** Provided records follows **
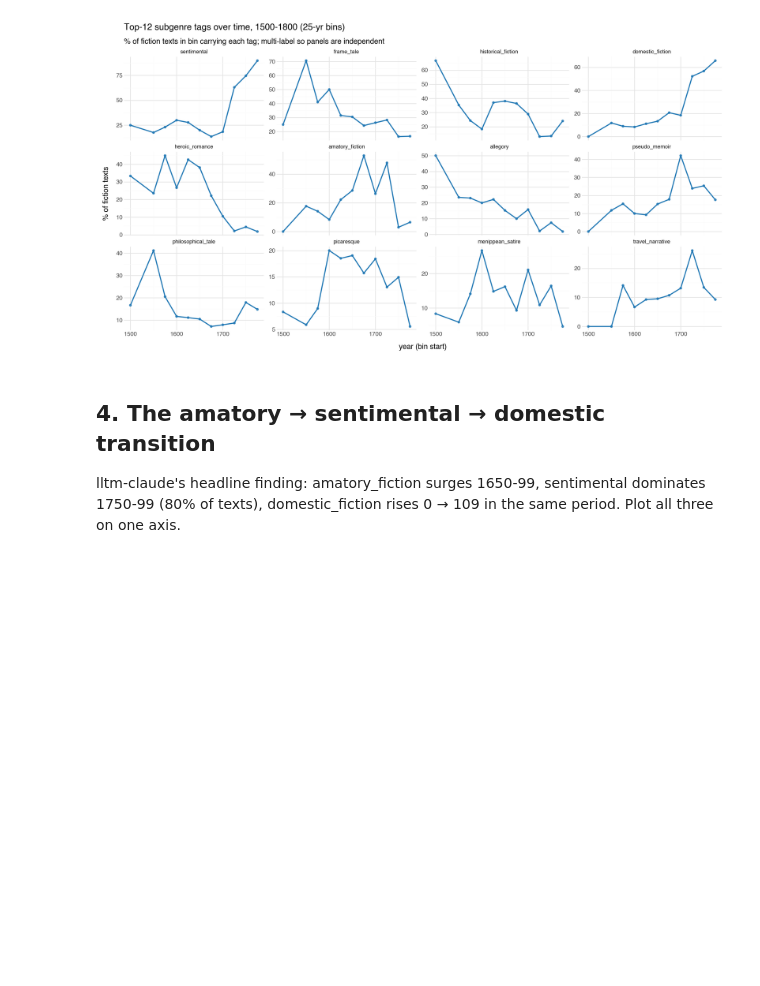
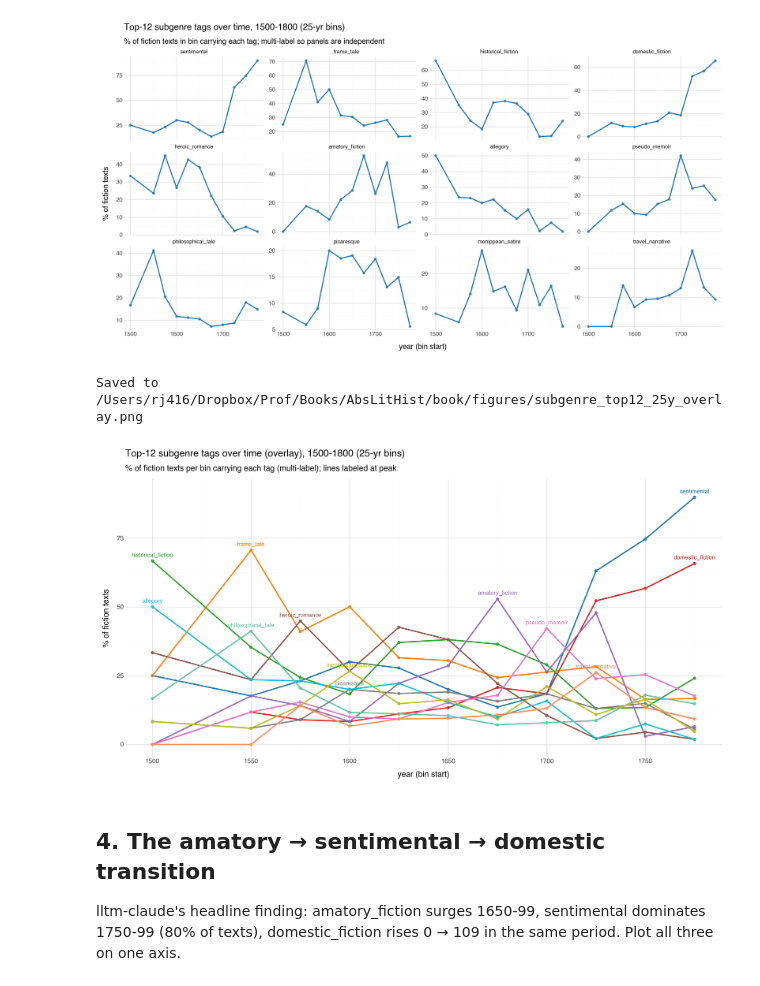
Before and after one commit to quadrismegistus/abstraction, a Jupyter notebook: notebooks/17-subgenre.ipynb, the cells around one changed output. Saved outputs shown, nothing was run; the diff lists cells and outputs as text; code cells hidden in the pictures; blank space fills up the shorter version.

Commit message:
notebooks/17: add non-faceted overlay version of top-12 subgenre plot
Single-axis line plot with one color per subgenre and label at peak.
tab10 + 2 from Set2 to get 12 distinguishable colors. Saves to
subgenre_top12_25y_overlay.png in Dropbox book figures.

Co-Authored-By: Claude Opus 4.6 (1M context) <noreply@anthropic.com>

```diff
--- a/notebooks/17-subgenre.ipynb
+++ b/notebooks/17-subgenre.ipynb
@@ -207,6 +207,46 @@ p_sg
 # %% [output]
 Saved to /Users/rj416/Dropbox/Prof/Books/AbsLitHist/book/figures/subgenre_top12_25y.png
 [figure]
+# %%
+import matplotlib.colors as mcolors
+import matplotlib.cm as mcm
+
+# Single-axis line plot, one color per subgenre, label at peak.
+tab10_hex = [mcolors.to_hex(c) for c in mcm.tab10.colors]
+set2_hex = [mcolors.to_hex(c) for c in mcm.Set2.colors]
+palette12 = tab10_hex + set2_hex[:2]
+sg_palette = dict(zip(top_tags, palette12))
+
+peak_rows_sg = (sg_long.sort_values('pct', ascending=False)
+                .groupby('subgenre', as_index=False, observed=True)
+                .first())
+
+p_sg_overlay = (p9.ggplot(sg_long, p9.aes(x='bin', y='pct', color='subgenre'))
+                + p9.geom_line(size=1.0)
+                + p9.geom_point(size=1.5, alpha=0.85)
+                + p9.geom_text(p9.aes(label='subgenre'),
+                               data=peak_rows_sg,
+                               nudge_y=2.0, size=8, fontweight='bold',
+                               show_legend=False)
+                + p9.scale_color_manual(values=sg_palette, breaks=top_tags)
+                + p9.scale_x_continuous(breaks=range(1500, 1801, 50))
+                + p9.labs(
+                    title=f'Top-{TOP_K} subgenre tags over time (overlay), 1500-1800 (25-yr bins)',
+                    subtitle='% of fiction texts per bin carrying each tag (multi-label); lines labeled at peak',
+                    x='year (bin start)', y='% of fiction texts',
+                    color='',
+                )
+                + p9.theme_minimal()
+                + p9.theme(figure_size=(12, 6.5),
+                           legend_position='none'))
+
+out = os.path.join(DROPBOX_FIGS, 'subgenre_top12_25y_overlay.png')
+p_sg_overlay.save(out, dpi=300, verbose=False)
+print(f'Saved to {out}')
+p_sg_overlay
+# %% [output]
+Saved to /Users/rj416/Dropbox/Prof/Books/AbsLitHist/book/figures/subgenre_top12_25y_overlay.png
+[figure, added]
 # %% [markdown]
 ## 4. The amatory → sentimental → domestic transition
 
```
** End of Provided records **
Show every line of the listing in which the string "notebooks" can be found.

Before and after one commit to quadrismegistus/abstraction, a Jupyter notebook: notebooks/17-subgenre.ipynb, the cells around one changed output. Saved outputs shown, nothing was run; the diff lists cells and outputs as text; code cells hidden in the pictures; blank space fills up the shorter version.
notebooks/17: add non-faceted overlay version of top-12 subgenre plot
--- a/notebooks/17-subgenre.ipynb
+++ b/notebooks/17-subgenre.ipynb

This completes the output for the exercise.